- Credit value: 20 credits
- Credit level: C
- Academic year of delivery: 2020-21
- See module specification for other years: 2019-20
This highly practical module will introduce students to the key business models, and industrial conditions, which surround the production of creative content for the screen: the funding, distribution and marketing of movies; the commissioning and scheduling of TV programmes, the investment systems that fund games design and development. It will focus on how projects raise money - commercial and public - and how they make money, or deliver on their investment. This will be a cutting-edge module which considers the latest developments - streaming and online distribution, for example - alongside the established models whereby the screen creative industries develop and deliver their projects to audiences.
|A||Spring Term 2020-21|
This module aims to:
Acquaint you with the core business models that drive the financing and production of screen content: cinema, TV, video games.
Acquaint you with the the impact audiences and markets have on investment in screen content
Explore the key business workflows that take creative projects through from conception to production and beyond.
Explore the differences between public and private investment, and content creation, models
Explore where traditional models persist and where new developments - streaming, online for example - are changing some of the terms of screen business
At the end of this module, students will be:
Familiar with the key business models, and industrial workflows, that drive development, production and distribution in the screen creative industries: cinema, TV and games.
Familiar with some of the ways in which different forms of finance - public and commercial - as well as markets and audiences affect screen content production.
Able to critically analyse how screen projects have been designed from a business and financial perspective with a view to designing business strategies for your own projects.
Able to respond to new business conditions - for example, streaming and online distribution - in critically evaluating and adapting business strategies.
This module will focus, in part, on key case-studies. You will be expected to work on researching case studies, in teams, for some of your module seminars.

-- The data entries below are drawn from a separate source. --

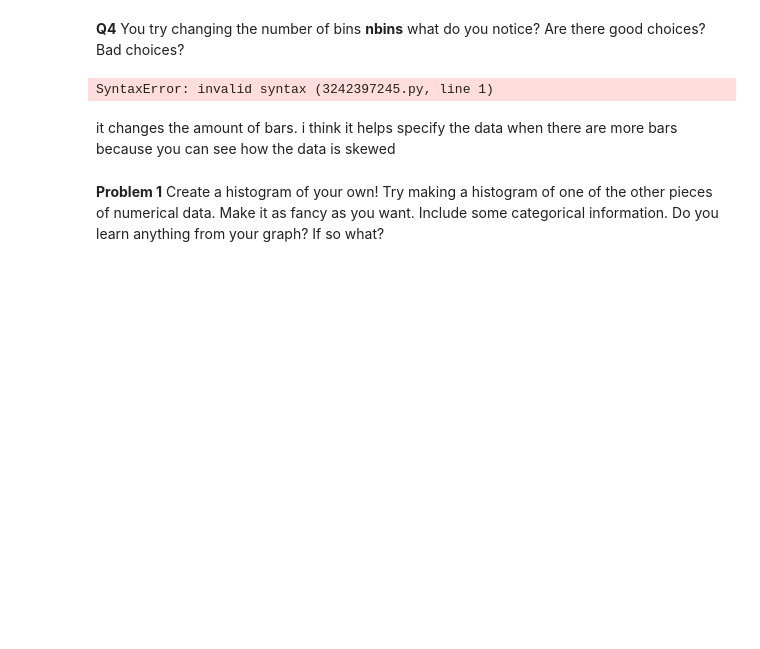
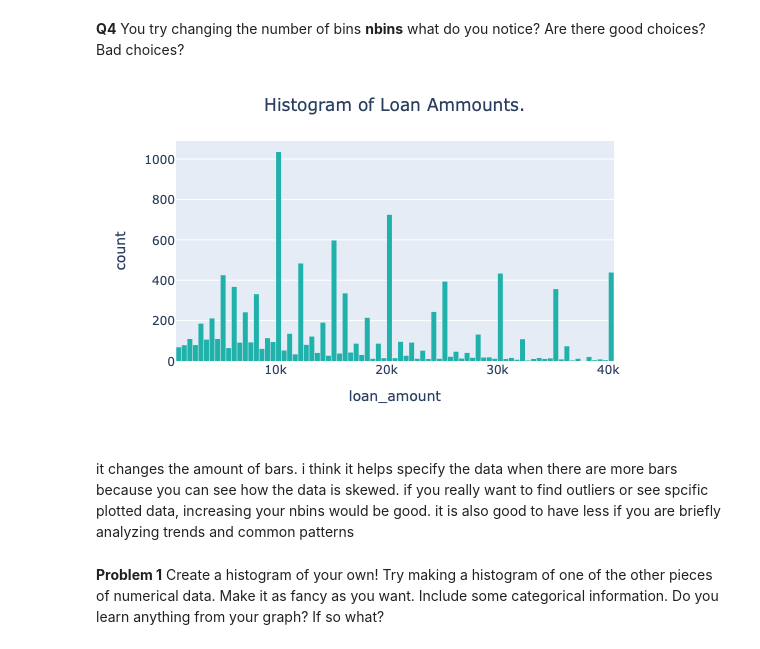
Before and after one commit to Mazzie15/Data101_Mazzie_Tetens_Code, a Jupyter notebook: Day4/Day4-HW.ipynb, the cells around one changed output. Drawn from its saved outputs; the diff is of its cells as text; code cells hidden in the pictures; blank space fills up the shorter version.

```diff
--- a/Day4/Day4-HW.ipynb
+++ b/Day4/Day4-HW.ipynb
@@ -108,10 +110,19 @@ fig.show()
 # %% [markdown]
 **Q4** You try changing the number of bins **nbins** what do you notice? Are there good choices? Bad choices?
 # %%
+fig = px.histogram(DF,
+                   nbins=100,  #more nbins
+                   x='loan_amount',
+                   color_discrete_sequence=['lightseagreen'])
+
+fig.update_layout(bargap=0.1,
+                  title='Histogram of Loan Ammounts.',
+                  title_x=0.5)
+fig.show()
 # %% [output]
-SyntaxError: invalid syntax (3242397245.py, line 1)
+[figure, added]
 # %% [markdown]
-it changes the amount of bars. i think it helps specify the data when there are more bars because you can see how the data is skewed
+it changes the amount of bars. i think it helps specify the data when there are more bars because you can see how the data is skewed. if you really want to find outliers or see spcific plotted data, increasing your nbins would be good. it is also good to have less if you are briefly analyzing trends and common patterns
 # %% [markdown]
 **Problem 1** Create a histogram of your own! Try making a histogram of one of the other pieces of numerical data. Make it as fancy as you want. Include some categorical information. Do you learn anything from your graph? If so what?
 # %%
```
Also changed, not shown: parts of 3 cells of this notebook.
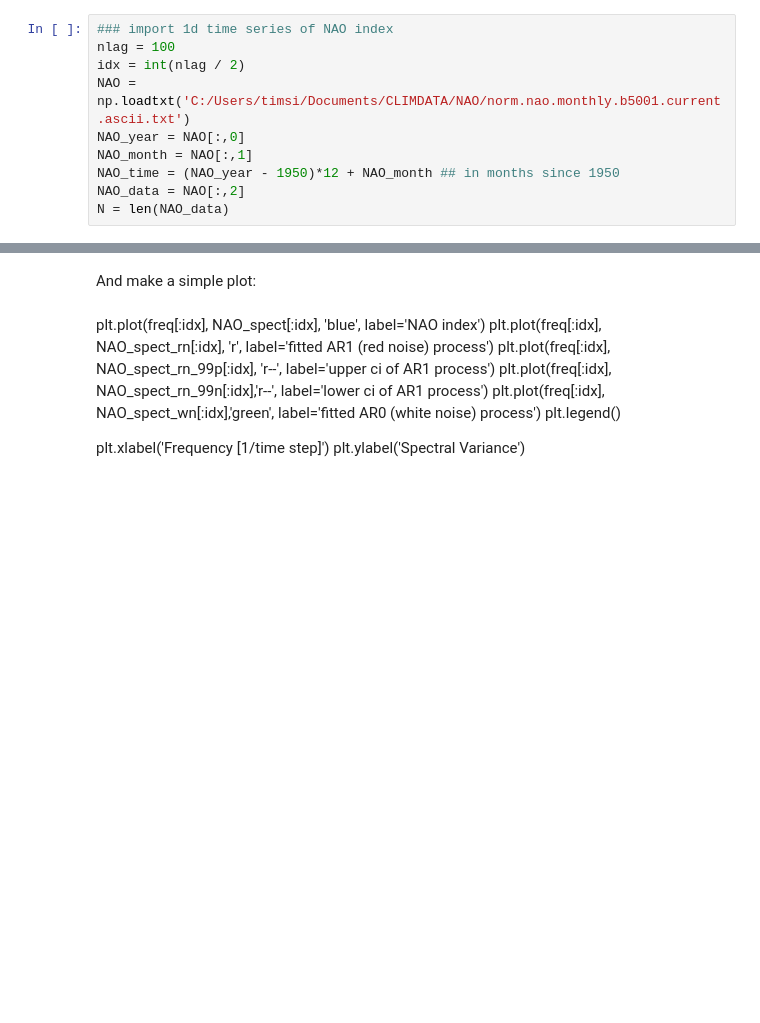
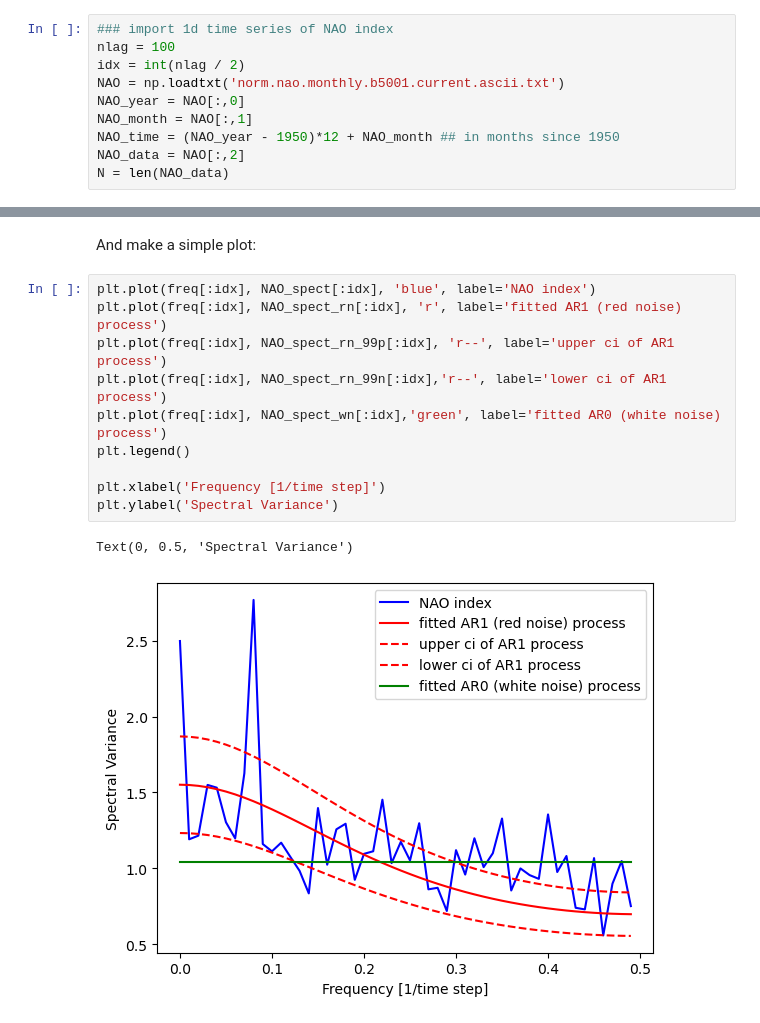
Before and after one commit to TimSieker/FourierAnalysis, a Jupyter notebook: example.ipynb, the cells around one changed output, grey strips where cells are left out. Drawn from its saved outputs; the diff is of its cells as text; blank space fills up the shorter version.

```diff
--- a/example.ipynb
+++ b/example.ipynb
@@ -8,7 +8,7 @@ from climvar import *
 ### import 1d time series of NAO index
 nlag = 100
 idx = int(nlag / 2)
-NAO = np.loadtxt('C:/Users/timsi/Documents/CLIMDATA/NAO/norm.nao.monthly.b5001.current.ascii.txt')
+NAO = np.loadtxt('norm.nao.monthly.b5001.current.ascii.txt')
 NAO_year = NAO[:,0]
 NAO_month = NAO[:,1]
 NAO_time = (NAO_year - 1950)*12 + NAO_month ## in months since 1950
@@ -31,13 +31,16 @@ _,NAO_spect_wn = white_noise(NAO_data)
 NAO_spect_rn_99n, NAO_spect_rn_99p = noise_ci(NAO_spect_rn, q=0.05)
 # %% [markdown]
 And make a simple plot:
-# %% [markdown]
-plt.plot(freq[:idx], NAO_spect[:idx], 'blue', label='NAO index')
-plt.plot(freq[:idx], NAO_spect_rn[:idx], 'r', label='fitted AR1 (red noise) process')
-plt.plot(freq[:idx], NAO_spect_rn_99p[:idx], 'r--', label='upper ci of AR1 process')
-plt.plot(freq[:idx], NAO_spect_rn_99n[:idx],'r--', label='lower ci of AR1 process')
-plt.plot(freq[:idx], NAO_spect_wn[:idx],'green', label='fitted AR0 (white noise) process')
-plt.legend()
-
-plt.xlabel('Frequency [1/time step]')
-plt.ylabel('Spectral Variance')
+# %%
+plt.plot(freq[:idx], NAO_spect[:idx], 'blue', label='NAO index')
+plt.plot(freq[:idx], NAO_spect_rn[:idx], 'r', label='fitted AR1 (red noise) process')
+plt.plot(freq[:idx], NAO_spect_rn_99p[:idx], 'r--', label='upper ci of AR1 process')
+plt.plot(freq[:idx], NAO_spect_rn_99n[:idx],'r--', label='lower ci of AR1 process')
+plt.plot(freq[:idx], NAO_spect_wn[:idx],'green', label='fitted AR0 (white noise) process')
+plt.legend()
+
+plt.xlabel('Frequency [1/time step]')
+plt.ylabel('Spectral Variance')
+# %% [output]
+Text(0, 0.5, 'Spectral Variance')
+[figure, added]
```
Also changed, not shown: parts of 1 cell of this notebook, 2 other files.
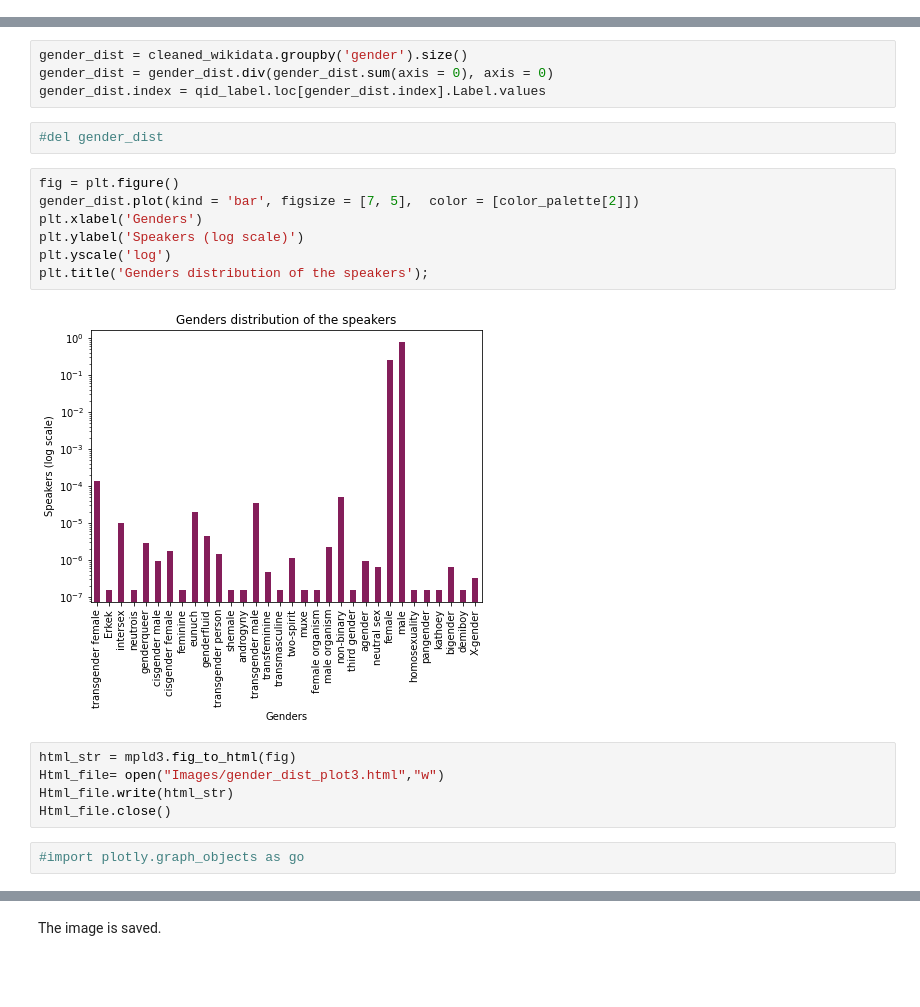
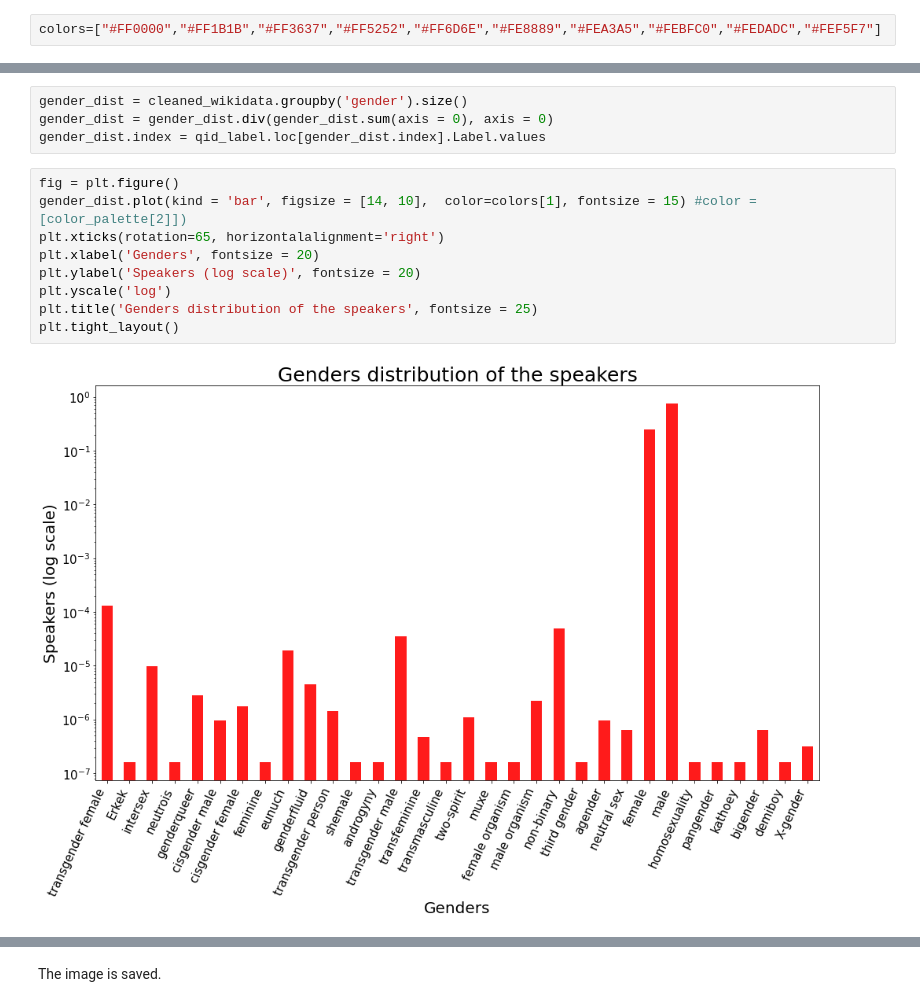
Before and after one commit to coraliegrobel/ada-2021-project-sv4ever, a Jupyter notebook: ada_main.ipynb, the cells around one changed output, grey strips where cells are left out. Cells and saved outputs as stored; diff of their text form; blank space fills up the shorter version.

```diff
--- a/ada_main.ipynb
+++ b/ada_main.ipynb
@@ -171,3 +166,5 @@ color_palette = sns.color_palette("rocket",10)
+# %%
+colors=["#FF0000","#FF1B1B","#FF3637","#FF5252","#FF6D6E","#FE8889","#FEA3A5","#FEBFC0","#FEDADC","#FEF5F7"]
 # %% [markdown]
 Let's visualise the languages in this sample of our dataset.
 # %%
@@ -298,21 +270,14 @@ Let's observe their distribution.
 gender_dist = cleaned_wikidata.groupby('gender').size()
 gender_dist = gender_dist.div(gender_dist.sum(axis = 0), axis = 0)
 gender_dist.index = qid_label.loc[gender_dist.index].Label.values
-# %%
-#del gender_dist
 # %%
 fig = plt.figure()
-gender_dist.plot(kind = 'bar', figsize = [7, 5],  color = [color_palette[2]])
-plt.xlabel('Genders')
-plt.ylabel('Speakers (log scale)')
+gender_dist.plot(kind = 'bar', figsize = [14, 10],  color=colors[1], fontsize = 15) #color = [color_palette[2]])
+plt.xticks(rotation=65, horizontalalignment='right')
+plt.xlabel('Genders', fontsize = 20)
+plt.ylabel('Speakers (log scale)', fontsize = 20)
 plt.yscale('log')
-plt.title('Genders distribution of the speakers');
+plt.title('Genders distribution of the speakers', fontsize = 25)
+plt.tight_layout()
 # %% [output]
-[figure, old version]
+[figure, new version]
-# %%
-html_str = mpld3.fig_to_html(fig)
-Html_file= open("Images/gender_dist_plot3.html","w")
-Html_file.write(html_str)
-Html_file.close()
-# %%
-#import plotly.graph_objects as go
```
Also changed, not shown: parts of 44 cells of this notebook.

Formative work is embedded in each seminar. Additionally there will be one short formative written exercise (c. 1000 words)- aligned with the seminars - halfway through the module
Feedback will be delivered no later than four working weeks after submission, as per university regulations. Formative feedback will be delivered at each seminar
David Hesmondhalgh,The Cultural Industries (London: Sage, 2013)
Howard Blumenthal, This Business of Television (New York: Billboard Books, 2006)
Philip Alberstadt, The Insider's Guide to Film Finance (Oxford: Focal Press, 2004)
Andy Bryant, The TV Brand Business (London: Kogan Page, 2016)
Michael D. Smith and Rahul Telang, Streaming, Sharing Stealing: Big Data and the Future of Entertainment (Cambridge, MA: MIT Press, 2016)
David Lee, Independent Television Production in the UK (London: Palgrave, 2018)
Jason E Squire (ed.), The Movie Business Book (Maidenhead: OU Press, 2006)